The reduction in the patient’s IOP to an acceptable range had profound effects on her vision and ocular anatomy. Her myopia was significantly reduced and the optic discs demonstrated reversal of cupping. This latter finding is common in congenital glaucoma and differentiates it from the adult glaucomas. As her vision improved the nystagmus and AHP decreased. The development of INS in this patient is a result of poor ocular motor calibration due to associated glaucomatous sensory system deficits (optic neuropathy, myopia, corneal irregularities and strabismus).

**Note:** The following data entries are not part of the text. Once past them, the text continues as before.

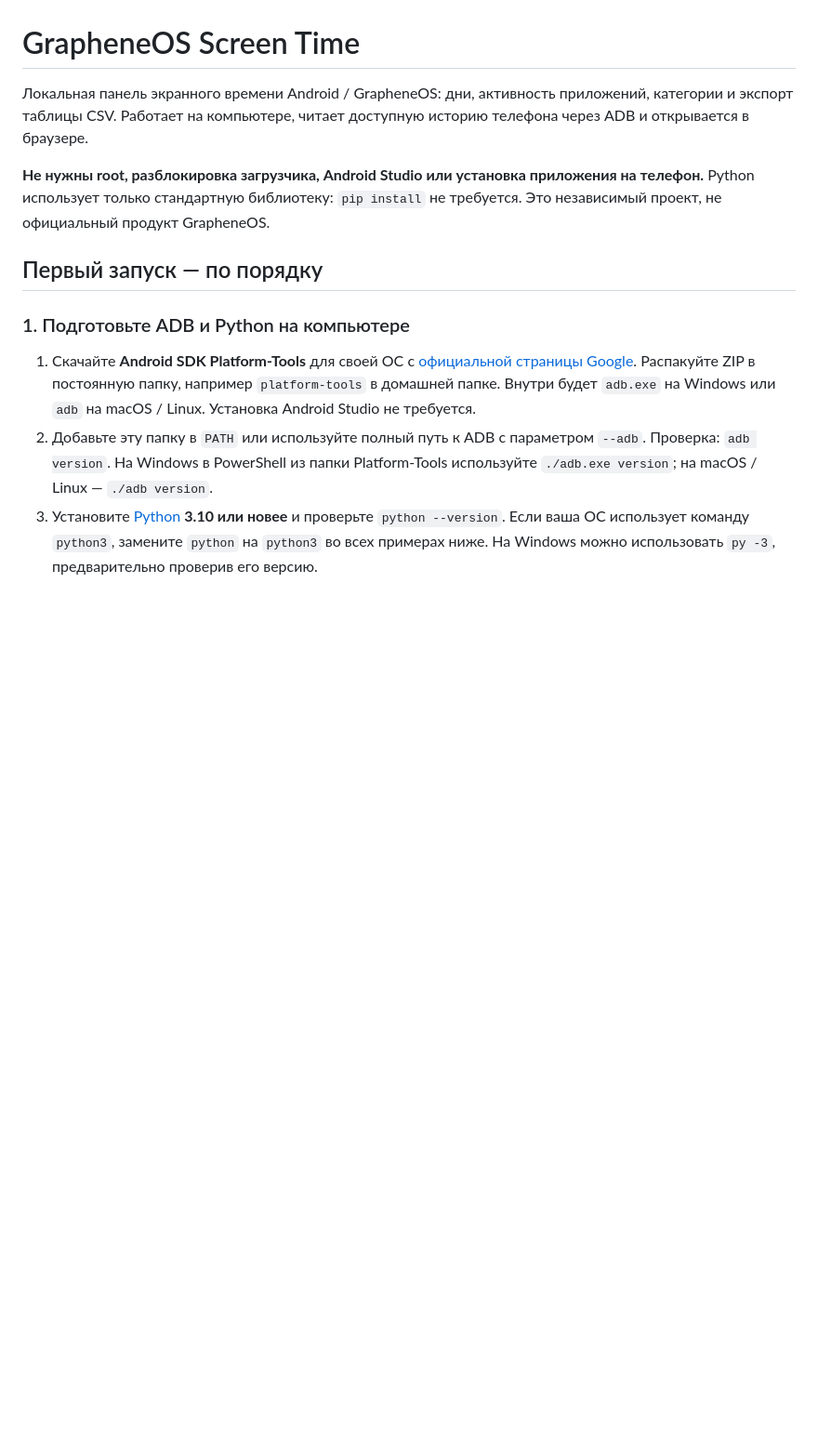
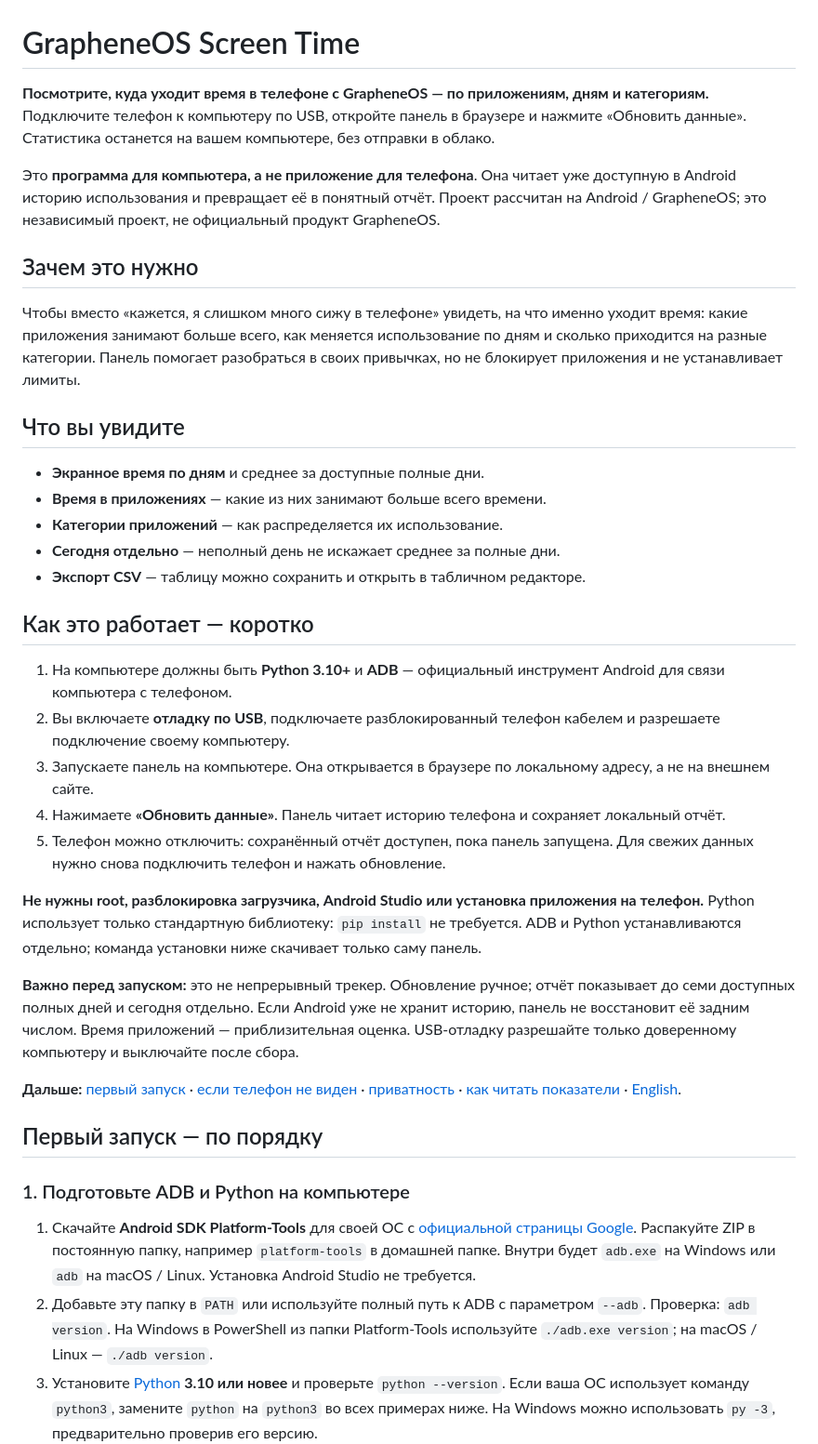
Before and after one commit to aktogde1/grapheneos-screen-time, a Markdown page: README.md, the part around one of its changes. Shown at 93% size. Rendered like a GitHub page; blank space fills up the shorter version.

Commit message:
docs: explain dashboard purpose and workflow at first glance

```diff
--- a/README.md
+++ b/README.md
@@ -1,8 +1,34 @@
 # GrapheneOS Screen Time
 
-Локальная панель экранного времени Android / GrapheneOS: дни, активность приложений, категории и экспорт таблицы CSV. Работает на компьютере, читает доступную историю телефона через ADB и открывается в браузере.
+**Посмотрите, куда уходит время в телефоне с GrapheneOS — по приложениям, дням и категориям.** Подключите телефон к компьютеру по USB, откройте панель в браузере и нажмите «Обновить данные». Статистика останется на вашем компьютере, без отправки в облако.
 
-**Не нужны root, разблокировка загрузчика, Android Studio или установка приложения на телефон.** Python использует только стандартную библиотеку: `pip install` не требуется. Это независимый проект, не официальный продукт GrapheneOS.
+Это **программа для компьютера, а не приложение для телефона**. Она читает уже доступную в Android историю использования и превращает её в понятный отчёт. Проект рассчитан на Android / GrapheneOS; это независимый проект, не официальный продукт GrapheneOS.
+
+## Зачем это нужно
+
+Чтобы вместо «кажется, я слишком много сижу в телефоне» увидеть, на что именно уходит время: какие приложения занимают больше всего, как меняется использование по дням и сколько приходится на разные категории. Панель помогает разобраться в своих привычках, но не блокирует приложения и не устанавливает лимиты.
+
+## Что вы увидите
+
+- **Экранное время по дням** и среднее за доступные полные дни.
+- **Время в приложениях** — какие из них занимают больше всего времени.
+- **Категории приложений** — как распределяется их использование.
+- **Сегодня отдельно** — неполный день не искажает среднее за полные дни.
+- **Экспорт CSV** — таблицу можно сохранить и открыть в табличном редакторе.
+
+## Как это работает — коротко
+
+1. На компьютере должны быть **Python 3.10+** и **ADB** — официальный инструмент Android для связи компьютера с телефоном.
+2. Вы включаете **отладку по USB**, подключаете разблокированный телефон кабелем и разрешаете подключение своему компьютеру.
+3. Запускаете панель на компьютере. Она открывается в браузере по локальному адресу, а не на внешнем сайте.
+4. Нажимаете **«Обновить данные»**. Панель читает историю телефона и сохраняет локальный отчёт.
+5. Телефон можно отключить: сохранённый отчёт доступен, пока панель запущена. Для свежих данных нужно снова подключить телефон и нажать обновление.
+
+**Не нужны root, разблокировка загрузчика, Android Studio или установка приложения на телефон.** Python использует только стандартную библиотеку: `pip install` не требуется. ADB и Python устанавливаются отдельно; команда установки ниже скачивает только саму панель.
+
+**Важно перед запуском:** это не непрерывный трекер. Обновление ручное; отчёт показывает до семи доступных полных дней и сегодня отдельно. Если Android уже не хранит историю, панель не восстановит её задним числом. Время приложений — приблизительная оценка. USB-отладку разрешайте только доверенному компьютеру и выключайте после сбора.
+
+**Дальше:** [первый запуск](#первый-запуск--по-порядку) · [если телефон не виден](#если-телефон-не-виден) · [приватность](#данные-и-приватность) · [как читать показатели](#как-читать-показатели) · [English](#english-quick-start).
 
 ## Первый запуск — по порядку
 
```
Also changed, not shown: other parts of README.md (+4 -0 lines).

INS is the most predominant type of ocular oscillation associated with visual deprivation.2,4,8 Although the exact etiology of INS is unknown, it likely caused by abnormal communication between the developing sensory and motor systems leading to a defect of ocular motor calibration. Patients with INS typically present with a horizontal nystagmus characterized by a slow and fast phase that increases in intensity with fixation and decreases with sleep, inattention or convergence. The oscillations change direction about a neutral position and a null point in eccentric gaze manifests as an AHP.9 Diagnosis is confirmed by oculography that demonstrates waveforms having slow phases that display an increasing velocity exponential curve associated with periods of foveation. AHP is strongly associated with INS.9 Treatment of AHP due to an eccentric gaze null zone associated with INS is directed towards returning the head to a more normal position and decreasing the intensity of the oscillation. In this case, treatment of the glaucoma, myopia and strabismus improved vision and resulted in a decrease in the nystagmus and the AHP. Recognition of congenital glaucoma in this patient who presented with new-onset nystagmus and AHP was essential in preventing eventual blindness.